Make sure your fruit trees are ready for the winter to come. Start by making sure that your tree goes into winter with an adequate amount of moisture. The recommendation for trees is to have about 1” of supplemental water per week. This is about enough water to get the top 8” of the soil moist. Fruit trees do not require much fertilization, especially in the fall. As long as the fruit tree is planted in a healthy soil, it will not require fertilization. In the fall we want trees to go dormant, not produce more growth, which is why we avoid fertilizing trees in the fall.
Fruit trees can benefit from good fall sanitation. Healthy fallen fruits or leaves can be collected and placed in the compost pile. Removal of rotting dropped fruit as well as diseased fruit and leaves will help decrease the potential for pathogens to infect next year’s crop. Fruit mummies, dried fruits that remained on the branch, and diseased fruits and leaves should be picked up and thrown away, not put into the compost pile or worked into the soil. Branches that were infected with fire blight and other bacterial or fungal cankers should be removed and disposed of as well.

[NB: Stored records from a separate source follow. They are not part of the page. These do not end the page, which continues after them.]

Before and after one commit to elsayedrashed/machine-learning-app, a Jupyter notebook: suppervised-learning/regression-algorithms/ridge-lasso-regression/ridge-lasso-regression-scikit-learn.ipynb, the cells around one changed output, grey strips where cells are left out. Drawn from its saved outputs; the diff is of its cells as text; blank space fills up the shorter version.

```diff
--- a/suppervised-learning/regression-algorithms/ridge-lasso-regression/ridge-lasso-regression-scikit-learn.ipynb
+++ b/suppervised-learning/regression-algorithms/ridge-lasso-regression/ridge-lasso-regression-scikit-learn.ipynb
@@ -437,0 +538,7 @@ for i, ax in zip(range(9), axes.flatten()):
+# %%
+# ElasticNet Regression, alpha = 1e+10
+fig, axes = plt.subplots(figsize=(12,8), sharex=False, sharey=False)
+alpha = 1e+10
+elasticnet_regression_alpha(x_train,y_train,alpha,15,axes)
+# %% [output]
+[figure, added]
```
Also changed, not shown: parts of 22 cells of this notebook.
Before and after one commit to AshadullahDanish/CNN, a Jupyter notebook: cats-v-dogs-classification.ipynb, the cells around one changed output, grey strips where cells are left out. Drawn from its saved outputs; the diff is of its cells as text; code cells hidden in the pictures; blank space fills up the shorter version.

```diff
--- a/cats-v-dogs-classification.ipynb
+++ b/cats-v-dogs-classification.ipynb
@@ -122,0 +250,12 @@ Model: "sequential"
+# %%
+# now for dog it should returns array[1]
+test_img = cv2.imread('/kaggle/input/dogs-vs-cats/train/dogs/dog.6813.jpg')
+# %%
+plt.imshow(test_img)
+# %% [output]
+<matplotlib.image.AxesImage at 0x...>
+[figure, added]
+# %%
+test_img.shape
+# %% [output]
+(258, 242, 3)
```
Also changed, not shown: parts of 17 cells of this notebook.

Protect your fruit trees now for pesky critters. Mow the grass under the tree and as close to the trunk as you can get without causing damage. This will remove good overwintering sites for rodents. Also, be on the lookout for rodent paths or holes where they burrow and use the desired form of control. Before the ground freezes, consider protecting the tree as well. A well-constructed rabbit fence will help to protect smaller trees from becoming a bunny’s next meal. Be sure that the fence is not only 15-18” tall, just in case we get snow, but it also should be buried in the ground 6” to keep the rascals from trying to dig under.
Strawberries could also benefit from a little care before winter. Thinning plants, providing adequate moisture throughout the fall, and mulching in late fall are all important fall care practices. Thin strawberry plants in mid-October and aim for a spacing of five to seven plants per square foot to help allow optimum fruit production the following year. Remove small and weak plants as well as any new runners or daughter plants that have not rooted down yet.
Mulching strawberry plants is another good practice to use. Winter mulch will help prevent or reduce winter damage to the crowns and flower buds of the plants. Wait to mulch strawberries until late November or early December, after the soil has frozen at a depth of ½ an inch or the airtime temperatures have dropped into the 20’s. Mulch applied too early in the fall can delay hardening off, which can lead to the plants being more susceptible to winter injury and possibly crown rot. Mulches that work well for strawberries can include wood chips, pine straw, newspapers, coarse sawdust, clean straw or hay, or any loose mulch that will not compact heavily. Leave the mulch on the plants until the new growth begins, usually in mid-April.
There are a few steps you can take to decrease the spread of pathogens. Machinery and tools should be disinfected on a regular basis and when they come into contact with infected plant material. Steam, hot water under pressure, or a 10% bleach solution can be used to disinfect. Before and after pruning out diseased branches, disinfect pruners and loppers to keep from spreading diseases.
For more information contact Elizabeth Killinger at email@example.com, 308-385-5088, on Facebook, Twitter, her blog at https://huskerhort.wordpress.com/, or visit the University of Nebraska-Lincoln Extension website: hall.unl.edu.